Seafarers can breathe easy. Dreaded pirate attacks on the Gulf of Aden, the Somalian coast and Omani coast have been checked and ships can now sail smoothly through the Indian Ocean.

From January 1, 2023, the High Risk Area (HRA) warning on the Ocean has been removed.

The safe transit of trading vessels through one of the world’s busiest ship lanes is good news and critical for India. Nearly 13 per cent of India’s trade is dependent on the Gulf of Aden route, and thousands of Indian seafarers work on the hundreds of foreign ships transiting the Indian Ocean every day.

The HRA was created in the Indian Ocean at the height of the Somali piracy threat in 2010.

No more guards

The International Chamber of Commerce International Maritime Bureau, which tracks piracy attacks globally, said the total number of attacks in the Indian Ocean region attributed to Somali pirates peaked in 2011, when 237 incidents were recorded. This soared to 557 between 2010 and 2014 but declined sharply to 14 between 2015 and 2020.

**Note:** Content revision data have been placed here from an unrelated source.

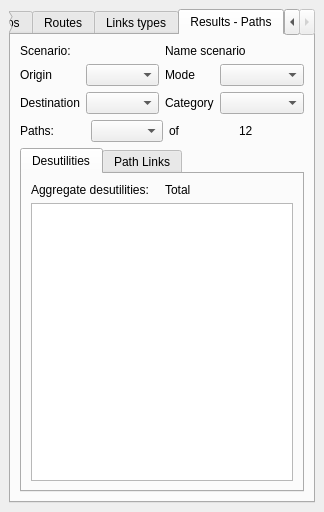
First picture: the form in scenarios_selector.ui, repository TomasdelaBarra/QTRANUS, before the edit.
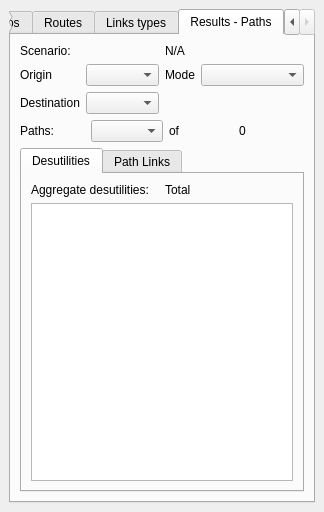
Second picture: the form after the edit. The open tabs and pages were chosen to show the change.

The edit to the form file:
```diff
--- a/scenarios_selector.ui
+++ b/scenarios_selector.ui
@@ -124,7 +124,7 @@
             <item>
              <widget class="QLabel" name="label_9">
               <property name="text">
-               <string>Name scenario</string>
+               <string>N/A</string>
               </property>
              </widget>
             </item>
@@ -165,19 +165,9 @@
                 </property>
                </widget>
               </item>
-              <item row="1" column="0">
-               <widget class="QLabel" name="label_4">
-                <property name="text">
-                 <string>Category</string>
-                </property>
-               </widget>
-              </item>
               <item row="0" column="1">
                <widget class="QComboBox" name="cb_mode"/>
               </item>
-              <item row="1" column="1">
-               <widget class="QComboBox" name="cb_category"/>
-              </item>
              </layout>
             </item>
            </layout>
@@ -204,7 +194,7 @@
             <item>
              <widget class="QLabel" name="label_8">
               <property name="text">
-               <string>12</string>
+               <string>0</string>
               </property>
              </widget>
             </item>
```
Left out of the diff: 8 changed lines with no effect on the pictures.
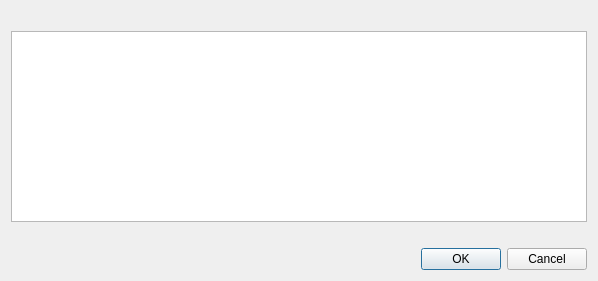
Before: the Qt Designer form src/qt/forms/signrawtxdialog.ui in sschepis/syscoin2, drawn with Qt 5.
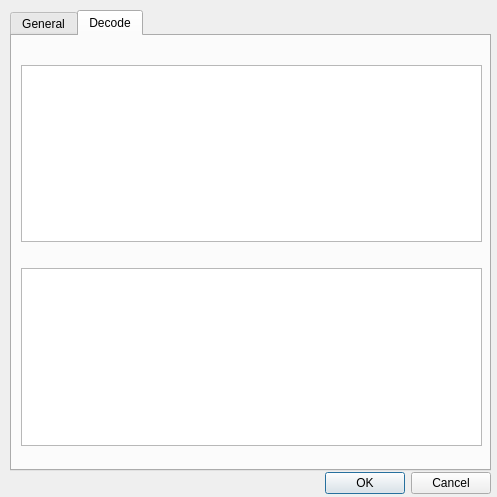
After: the same form once the commit is applied.

Diff of the .ui file:
```diff
--- a/src/qt/forms/signrawtxdialog.ui
+++ b/src/qt/forms/signrawtxdialog.ui
@@ -6,79 +6,173 @@
    <rect>
     <x>0</x>
     <y>0</y>
-    <width>598</width>
-    <height>281</height>
+    <width>497</width>
+    <height>497</height>
    </rect>
   </property>
-  <property name="sizePolicy">
-   <sizepolicy hsizetype="Preferred" vsizetype="Minimum">
-    <horstretch>0</horstretch>
-    <verstretch>0</verstretch>
-   </sizepolicy>
-  </property>
-  <property name="minimumSize">
-   <size>
-    <width>550</width>
-    <height>0</height>
-   </size>
-  </property>
   <property name="windowTitle">
    <string>Sign Raw Syscoin Transaction</string>
   </property>
-  <layout class="QVBoxLayout" name="verticalLayout">
-   <property name="sizeConstraint">
-    <enum>QLayout::SetMinimumSize</enum>
+  <widget class="QTabWidget" name="tabWidget">
+   <property name="geometry">
+    <rect>
+     <x>10</x>
+     <y>10</y>
+     <width>481</width>
+     <height>461</height>
+    </rect>
    </property>
-   <item>
-    <widget class="QLabel" name="rawtxDisclaimer">
-     <property name="text">
-      <string notr="true"/>
+   <property name="currentIndex">
+    <number>1</number>
+   </property>
+   <widget class="QWidget" name="tab_3">
+    <attribute name="title">
+     <string>General</string>
+    </attribute>
+    <layout class="QFormLayout" name="formLayout_2">
+     <property name="fieldGrowthPolicy">
+      <enum>QFormLayout::AllNonFixedFieldsGrow</enum>
      </property>
-     <property name="textFormat">
-      <enum>Qt::RichText</enum>
-     </property>
-     <property name="wordWrap">
-      <bool>true</bool>
-     </property>
-    </widget>
-   </item>
-   <item>
-    <layout class="QVBoxLayout" name="verticalLayout_2">
-     <property name="sizeConstraint">
-      <enum>QLayout::SetMinimumSize</enum>
-     </property>
-     <item>
-      <widget class="QPlainTextEdit" name="rawTxEdit"/>
+     <item row="4" column="1">
+      <layout class="QVBoxLayout" name="verticalLayout_2">
+       <item>
+        <widget class="QLabel" name="rawTxDisclaimer">
+         <property name="text">
+          <string/>
+         </property>
+         <property name="wordWrap">
+          <bool>true</bool>
+         </property>
+        </widget>
+       </item>
+       <item>
+        <widget class="QPlainTextEdit" name="rawTxEdit"/>
+       </item>
+      </layout>
      </item>
-     <item>
-      <widget class="QLabel" name="capsLabel">
-       <property name="font">
-        <font>
-         <weight>75</weight>
-         <bold>true</bold>
-        </font>
-       </property>
+     <item row="5" column="1">
+      <widget class="QLabel" name="decodeDisclaimer">
        <property name="text">
         <string/>
        </property>
-       <property name="alignment">
-        <set>Qt::AlignCenter</set>
+       <property name="wordWrap">
+        <bool>true</bool>
        </property>
       </widget>
      </item>
     </layout>
-   </item>
-   <item>
-    <widget class="QDialogButtonBox" name="buttonBox">
-     <property name="orientation">
-      <enum>Qt::Horizontal</enum>
+   </widget>
+   <widget class="QWidget" name="tab">
+    <attribute name="title">
+     <string>Decode</string>
+    </attribute>
+    <widget class="QWidget" name="verticalLayoutWidget">
+     <property name="geometry">
+      <rect>
+       <x>9</x>
+       <y>9</y>
+       <width>461</width>
+       <height>421</height>
+      </rect>
      </property>
-     <property name="standardButtons">
-      <set>QDialogButtonBox::Cancel|QDialogButtonBox::Ok</set>
+     <layout class="QVBoxLayout" name="verticalLayout">
+      <item>
+       <widget class="QLabel" name="decodeTxDisclaimer">
+        <property name="text">
+         <string/>
+        </property>
+        <property name="wordWrap">
+         <bool>true</bool>
+        </property>
+       </widget>
+      </item>
+      <item>
+       <widget class="QPlainTextEdit" name="rawTxDecodeEdit"/>
+      </item>
+      <item>
+       <widget class="QLabel" name="decodeSysTxDisclaimer">
+        <property name="text">
+         <string/>
+        </property>
+        <property name="wordWrap">
+         <bool>true</bool>
+        </property>
+       </widget>
+      </item>
+      <item>
+       <widget class="QPlainTextEdit" name="rawSysTxDecodeEdit"/>
+      </item>
+      <item>
+       <widget class="QLabel" name="multisigTitle">
+        <property name="text">
+         <string/>
+        </property>
+        <property name="wordWrap">
+         <bool>true</bool>
+        </property>
+       </widget>
+      </item>
+     </layout>
+    </widget>
+    <widget class="QLabel" name="label_6">
+     <property name="geometry">
+      <rect>
+       <x>1</x>
+       <y>199</y>
+       <width>471</width>
+       <height>81</height>
+      </rect>
      </property>
+     <property name="text">
+      <string/>
+     </property>
+     <property name="wordWrap">
+      <bool>true</bool>
+     </property>
     </widget>
-   </item>
-  </layout>
+    <zorder>label_6</zorder>
+    <zorder>verticalLayoutWidget</zorder>
+   </widget>
+  </widget>
+  <widget class="QWidget" name="layoutWidget">
+   <property name="geometry">
+    <rect>
+     <x>10</x>
+     <y>470</y>
+     <width>481</width>
+     <height>27</height>
+    </rect>
+   </property>
+   <layout class="QHBoxLayout" name="horizontalLayout">
+    <item>
+     <spacer name="horizontalSpacer">
+      <property name="orientation">
+       <enum>Qt::Horizontal</enum>
+      </property>
+      <property name="sizeHint" stdset="0">
+       <size>
+        <width>40</width>
+        <height>20</height>
+       </size>
+      </property>
+     </spacer>
+    </item>
+    <item>
+     <widget class="QPushButton" name="okButton">
+      <property name="text">
+       <string>OK</string>
+      </property>
+     </widget>
+    </item>
+    <item>
+     <widget class="QPushButton" name="cancelButton">
+      <property name="text">
+       <string>Cancel</string>
+      </property>
+     </widget>
+    </item>
+   </layout>
+  </widget>
  </widget>
  <resources/>
  <connections>
```
Left out of the diff: 37 changed lines with no effect on the pictures.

Industry associations — the Baltic & International Maritime Council (Bimco), the Cruise Lines International Association (CLIA), the International Chamber of Shipping, the International Association of Dry Cargo Shipowners (Intercargo), the International Association of Independent Tanker Owners (Intertanko), the International Marine Contractors Association (IMCA) and the Oil Companies International Marine Forum (OCIMF) — jointly announced the removal of Indian Ocean HRA from January 1, 2023, due to a significant improvement in the piracy situation. The removal of HRA means seafarers don’t need armed guards. There will now be less stress on board although companies will remain vigilant, said Sanjay Prashar, former National Shipping Board member.

The drop in piracy attacks in the Indian Ocean has been mainly attributed to the joint combat efforts by various countries, including India.

The Ministry of Shipping estimates that Indian imports through the Gulf of Aden route was valued at around $50 billion and exports at $60 billion. Although this accounts for only 13 per cent of India’s trade, the crew of several foreign vessels is Indian. India’s large seafaring community (approximately 100,000 in number) accounts for 6-7 per cent of the world’s seafarers.

The Indian Navy commenced anti-piracy patrols in the Gulf of Aden from October 2008.